All entries should be copied exactly; the pictures stay out.

┄┄┄┄┄┄

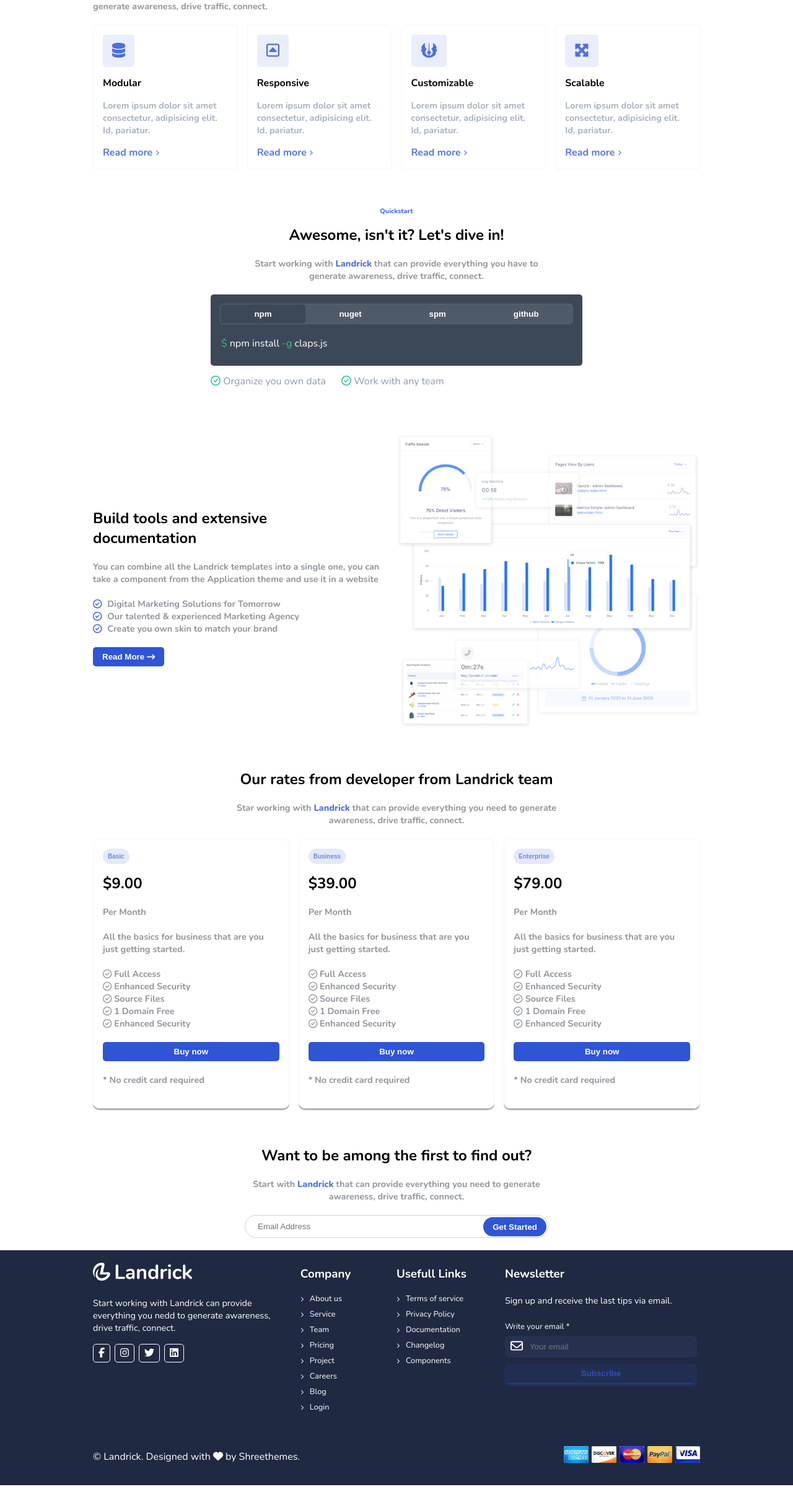
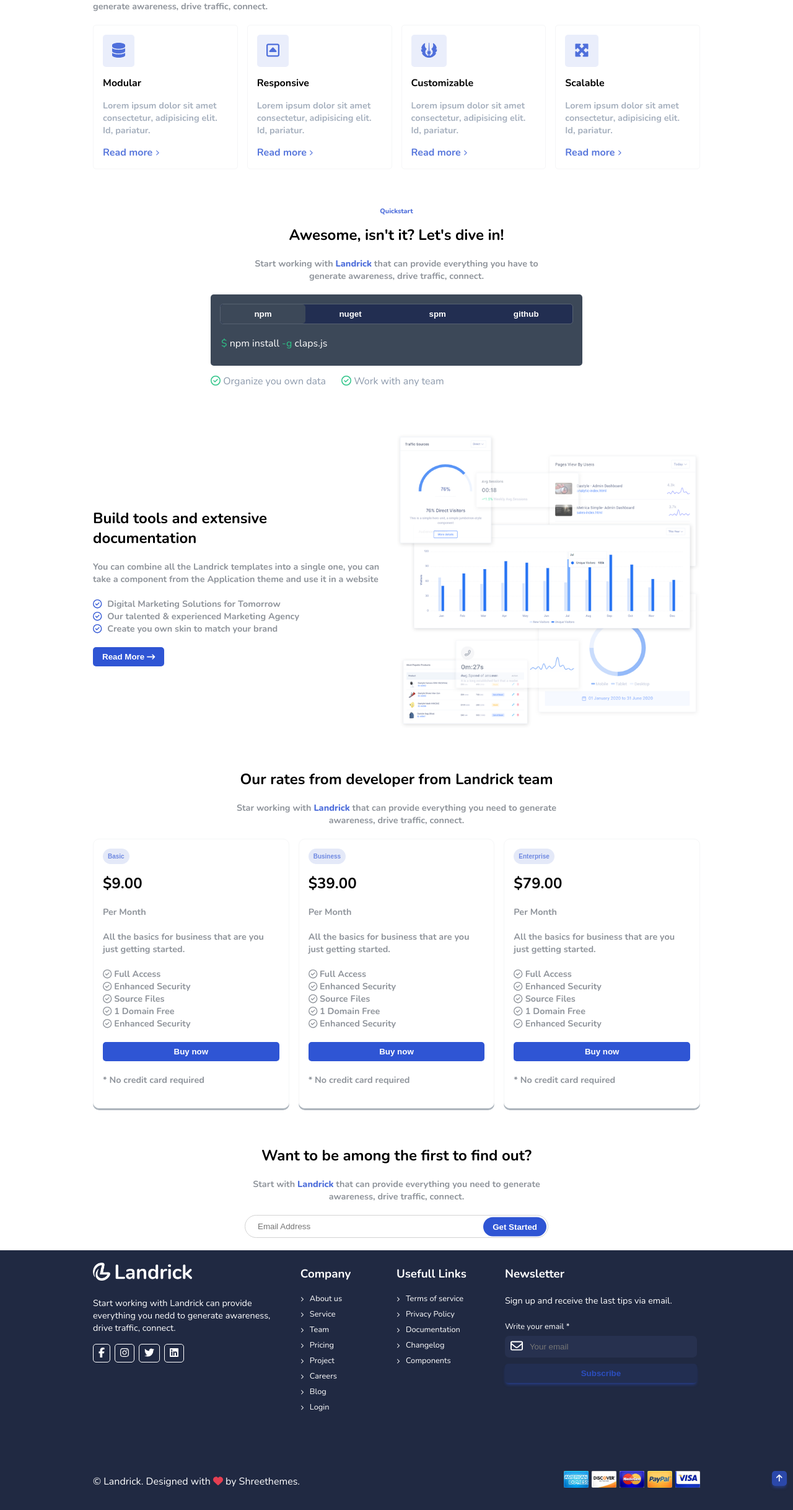
Before and after one commit to Siripiri-hue/proj-html-vuejs, a Vue app: page / in a window 1280 px wide. Shown: the part 832-3268 px from the top of the page at 62% size. Before the commit the page ends 3228 px from the top, so only its background shows below. Built offline with nearby package versions, Linux system fonts and the light colour scheme.

Commit message:
Aggiunto btn footer

```diff
--- a/src/assets/scss/colorPalette.scss
+++ b/src/assets/scss/colorPalette.scss
@@ -31,3 +31,11 @@
 $btnBkg: #4F5A69;
 $activeBkg: #3C4858;
 $benefitsText: #8D9AAC;
+
+/* footer colors */
+$footBkg: #202942;
+$inputBkg: #27314F;
+$btnBkg: #222E51;
+$btnText: #2C4EBE;
+$btnUpBkg: #2B48AA;
+$btnsShadow: rgba(44,78,190,0.65);
--- a/src/assets/scss/common.scss
+++ b/src/assets/scss/common.scss
@@ -133,3 +133,7 @@
 .blue-text {
     color: $blueBtn;
 }
+
+.redHeart {
+    color: $redHeart;
+}
--- a/src/components/FooterComponents/CopyrightsComponent.vue
+++ b/src/components/FooterComponents/CopyrightsComponent.vue
@@ -1,16 +1,27 @@
+<!--
+Componente diviso in due blocchi, divisi dallo space between:
+- il primo contiene il "made with"
+- il secondo contiene le icone dei metodi di pagamento possibili
+Più un terzo blocco, posizionato in absolute, per la freccia "torna su"
+-->
+
 <template>
-    <section id="copyrights" class="flex-row space-btw align-cx">
-        <!-- componente diviso in due colonne:
-        - la prima che contiene il "made with"
-        - la seconda contiene le icone dei metodi di pagamento possibili -->
+    <section id="copyrights">
+        <div class="container flex-row space-btw align-cx">
+            <span>&#169; Landrick. Designed with <span class="redHeart"><font-awesome-icon icon="fa-solid fa-heart" /></span> by Shreethemes.</span>
 
-        <span>&#169; Landrick. Designed with <font-awesome-icon icon="fa-solid fa-heart" /> by Shreethemes.</span>
+            <ul id="payment-methods" class="flex-row align-cx">
+                <li v-for="(icon, i) in paymentIcons" :key="i">
+                    <a :href="icon.link"><img :src="icon.src" alt=""></a>
+                </li>
+            </ul>
+        </div>
 
-        <ul id="payment-methods" class="flex-row align-cx">
-            <li v-for="(icon, i) in paymentIcons" :key="i">
-                <a :href="icon.link"><img :src="icon.src" alt=""></a>
-            </li>
-        </ul>
+        <div id="arrow-icon">
+            <a href="#">
+                <font-awesome-icon icon="fa-solid fa-arrow-up" />
+            </a>
+        </div>
     </section>
 </template>
 
@@ -51,8 +62,11 @@
 </script>
 
 <style lang="scss" scoped>
+@import '../../assets/scss/colorPalette.scss';
+
 #copyrights {
     padding: 30px 0 10px;
+    position: relative;
 
     ul {
         gap: 5px;
@@ -61,5 +75,20 @@
             max-width: 40px;
         }
     }
+
+    #arrow-icon {
+        position: absolute;
+        bottom: 35%;
+        // transform: translateY(-50%);
+        right: 10px;
+        font-size: 0.8rem;
+        // color: $btnText;
+        background-color: $btnUpBkg;
+        box-shadow: 0px 4px 5px -2px $btnsShadow;
+        padding: 3px 7px;
+        border-radius: 5px;
+    }
 }
+
+
 </style>
--- a/src/components/FooterComponents/InfoComponent.vue
+++ b/src/components/FooterComponents/InfoComponent.vue
@@ -1,5 +1,5 @@
 <template>
-    <section id="foot-info" class="flex-row">
+    <section id="foot-info" class="container flex-row">
         <!-- componente che conterrà quattro colonne
         - col 1: logo e icone social
         - col 2 - col 3: liste di links (probabilmente ciclate da altro componente)
@@ -84,6 +84,8 @@
 </script>
 
 <style lang="scss" scoped>
+@import '../../assets/scss/colorPalette.scss';
+
 #foot-info {
     gap: 10px;
 
@@ -144,7 +146,7 @@
             }
 
             input {
-                background-color: #27314F;
+                background-color: $inputBkg;
                 padding: 10px;
                 border-radius: 7px;
                 padding-left: 40px;
@@ -159,10 +161,10 @@
             }
 
             button {
-                background-color: #222E51;
+                background-color: $btnBkg;
                 border: none;
-                color: #2C4EBE;
-                box-shadow: 0px 4px 5px -2px rgba(44,78,190,0.65);
+                color: $btnText;
+                box-shadow: 0px 4px 5px -2px $btnsShadow;
             }
         }
     }
--- a/src/components/MainFooter.vue
+++ b/src/components/MainFooter.vue
@@ -1,9 +1,7 @@
 <template>
     <footer>
-        <div class="container">
-            <Info />
-            <Copyrights />
-        </div>
+        <Info />
+        <Copyrights />
     </footer>
 </template>
 
@@ -20,10 +18,12 @@
 </script>
 
 <style lang="scss" scoped>
+@import '../assets/scss/colorPalette.scss';
 
 footer {
-    background-color: #202942;
+    background-color: $footBkg;
     color: white;
+    // position: relative;
 }
 
 </style>
--- a/src/main.js
+++ b/src/main.js
@@ -13,6 +13,7 @@
 import { faHeart } from '@fortawesome/free-solid-svg-icons'
 import { faChevronDown } from '@fortawesome/free-solid-svg-icons'
 import { faGear } from '@fortawesome/free-solid-svg-icons'
+import { faArrowUp } from '@fortawesome/free-solid-svg-icons'
 
 import { faCircleCheck } from '@fortawesome/free-regular-svg-icons'
 import { faUser } from '@fortawesome/free-regular-svg-icons'
@@ -26,7 +27,7 @@
 import { faTwitter } from '@fortawesome/free-brands-svg-icons'
 import { faLinkedin } from '@fortawesome/free-brands-svg-icons'
 
-library.add(faMagnifyingGlass, faGithub, faStackOverflow, faUser, faSquareCaretUp, faDatabase, faJedi, faMaximize, faChevronRight, faCircleCheck, faArrowRightLong, faFacebookF, faInstagram, faTwitter, faLinkedin, faEnvelope, faHeart, faChevronDown, faGear )
+library.add(faMagnifyingGlass, faGithub, faStackOverflow, faUser, faSquareCaretUp, faDatabase, faJedi, faMaximize, faChevronRight, faCircleCheck, faArrowRightLong, faFacebookF, faInstagram, faTwitter, faLinkedin, faEnvelope, faHeart, faChevronDown, faGear, faArrowUp )
 
 Vue.component('font-awesome-icon', FontAwesomeIcon)
 
```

┄┄┄┄┄┄

■ ANSWER FOR THIS EXERCISE:
Before and after one commit to Siripiri-hue/proj-html-vuejs, a Vue app: page / in a window 1280 px wide. Shown: the part 832-3268 px from the top of the page at 62% size. Before the commit the page ends 3228 px from the top, so only its background shows below. Built offline with nearby package versions, Linux system fonts and the light colour scheme.

Commit message:
Aggiunto btn footer

```diff
--- a/src/assets/scss/colorPalette.scss
+++ b/src/assets/scss/colorPalette.scss
@@ -31,3 +31,11 @@
 $btnBkg: #4F5A69;
 $activeBkg: #3C4858;
 $benefitsText: #8D9AAC;
+
+/* footer colors */
+$footBkg: #202942;
+$inputBkg: #27314F;
+$btnBkg: #222E51;
+$btnText: #2C4EBE;
+$btnUpBkg: #2B48AA;
+$btnsShadow: rgba(44,78,190,0.65);
--- a/src/assets/scss/common.scss
+++ b/src/assets/scss/common.scss
@@ -133,3 +133,7 @@
 .blue-text {
     color: $blueBtn;
 }
+
+.redHeart {
+    color: $redHeart;
+}
--- a/src/components/FooterComponents/CopyrightsComponent.vue
+++ b/src/components/FooterComponents/CopyrightsComponent.vue
@@ -1,16 +1,27 @@
+<!--
+Componente diviso in due blocchi, divisi dallo space between:
+- il primo contiene il "made with"
+- il secondo contiene le icone dei metodi di pagamento possibili
+Più un terzo blocco, posizionato in absolute, per la freccia "torna su"
+-->
+
 <template>
-    <section id="copyrights" class="flex-row space-btw align-cx">
-        <!-- componente diviso in due colonne:
-        - la prima che contiene il "made with"
-        - la seconda contiene le icone dei metodi di pagamento possibili -->
+    <section id="copyrights">
+        <div class="container flex-row space-btw align-cx">
+            <span>&#169; Landrick. Designed with <span class="redHeart"><font-awesome-icon icon="fa-solid fa-heart" /></span> by Shreethemes.</span>
 
-        <span>&#169; Landrick. Designed with <font-awesome-icon icon="fa-solid fa-heart" /> by Shreethemes.</span>
+            <ul id="payment-methods" class="flex-row align-cx">
+                <li v-for="(icon, i) in paymentIcons" :key="i">
+                    <a :href="icon.link"><img :src="icon.src" alt=""></a>
+                </li>
+            </ul>
+        </div>
 
-        <ul id="payment-methods" class="flex-row align-cx">
-            <li v-for="(icon, i) in paymentIcons" :key="i">
-                <a :href="icon.link"><img :src="icon.src" alt=""></a>
-            </li>
-        </ul>
+        <div id="arrow-icon">
+            <a href="#">
+                <font-awesome-icon icon="fa-solid fa-arrow-up" />
+            </a>
+        </div>
     </section>
 </template>
 
@@ -51,8 +62,11 @@
 </script>
 
 <style lang="scss" scoped>
+@import '../../assets/scss/colorPalette.scss';
+
 #copyrights {
     padding: 30px 0 10px;
+    position: relative;
 
     ul {
         gap: 5px;
@@ -61,5 +75,20 @@
             max-width: 40px;
         }
     }
+
+    #arrow-icon {
+        position: absolute;
+        bottom: 35%;
+        // transform: translateY(-50%);
+        right: 10px;
+        font-size: 0.8rem;
+        // color: $btnText;
+        background-color: $btnUpBkg;
+        box-shadow: 0px 4px 5px -2px $btnsShadow;
+        padding: 3px 7px;
+        border-radius: 5px;
+    }
 }
+
+
 </style>
--- a/src/components/FooterComponents/InfoComponent.vue
+++ b/src/components/FooterComponents/InfoComponent.vue
@@ -1,5 +1,5 @@
 <template>
-    <section id="foot-info" class="flex-row">
+    <section id="foot-info" class="container flex-row">
         <!-- componente che conterrà quattro colonne
         - col 1: logo e icone social
         - col 2 - col 3: liste di links (probabilmente ciclate da altro componente)
@@ -84,6 +84,8 @@
 </script>
 
 <style lang="scss" scoped>
+@import '../../assets/scss/colorPalette.scss';
+
 #foot-info {
     gap: 10px;
 
@@ -144,7 +146,7 @@
             }
 
             input {
-                background-color: #27314F;
+                background-color: $inputBkg;
                 padding: 10px;
                 border-radius: 7px;
                 padding-left: 40px;
@@ -159,10 +161,10 @@
             }
 
             button {
-                background-color: #222E51;
+                background-color: $btnBkg;
                 border: none;
-                color: #2C4EBE;
-                box-shadow: 0px 4px 5px -2px rgba(44,78,190,0.65);
+                color: $btnText;
+                box-shadow: 0px 4px 5px -2px $btnsShadow;
             }
         }
     }
--- a/src/components/MainFooter.vue
+++ b/src/components/MainFooter.vue
@@ -1,9 +1,7 @@
 <template>
     <footer>
-        <div class="container">
-            <Info />
-            <Copyrights />
-        </div>
+        <Info />
+        <Copyrights />
     </footer>
 </template>
 
@@ -20,10 +18,12 @@
 </script>
 
 <style lang="scss" scoped>
+@import '../assets/scss/colorPalette.scss';
 
 footer {
-    background-color: #202942;
+    background-color: $footBkg;
     color: white;
+    // position: relative;
 }
 
 </style>
--- a/src/main.js
+++ b/src/main.js
@@ -13,6 +13,7 @@
 import { faHeart } from '@fortawesome/free-solid-svg-icons'
 import { faChevronDown } from '@fortawesome/free-solid-svg-icons'
 import { faGear } from '@fortawesome/free-solid-svg-icons'
+import { faArrowUp } from '@fortawesome/free-solid-svg-icons'
 
 import { faCircleCheck } from '@fortawesome/free-regular-svg-icons'
 import { faUser } from '@fortawesome/free-regular-svg-icons'
@@ -26,7 +27,7 @@
 import { faTwitter } from '@fortawesome/free-brands-svg-icons'
 import { faLinkedin } from '@fortawesome/free-brands-svg-icons'
 
-library.add(faMagnifyingGlass, faGithub, faStackOverflow, faUser, faSquareCaretUp, faDatabase, faJedi, faMaximize, faChevronRight, faCircleCheck, faArrowRightLong, faFacebookF, faInstagram, faTwitter, faLinkedin, faEnvelope, faHeart, faChevronDown, faGear )
+library.add(faMagnifyingGlass, faGithub, faStackOverflow, faUser, faSquareCaretUp, faDatabase, faJedi, faMaximize, faChevronRight, faCircleCheck, faArrowRightLong, faFacebookF, faInstagram, faTwitter, faLinkedin, faEnvelope, faHeart, faChevronDown, faGear, faArrowUp )
 
 Vue.component('font-awesome-icon', FontAwesomeIcon)
 
```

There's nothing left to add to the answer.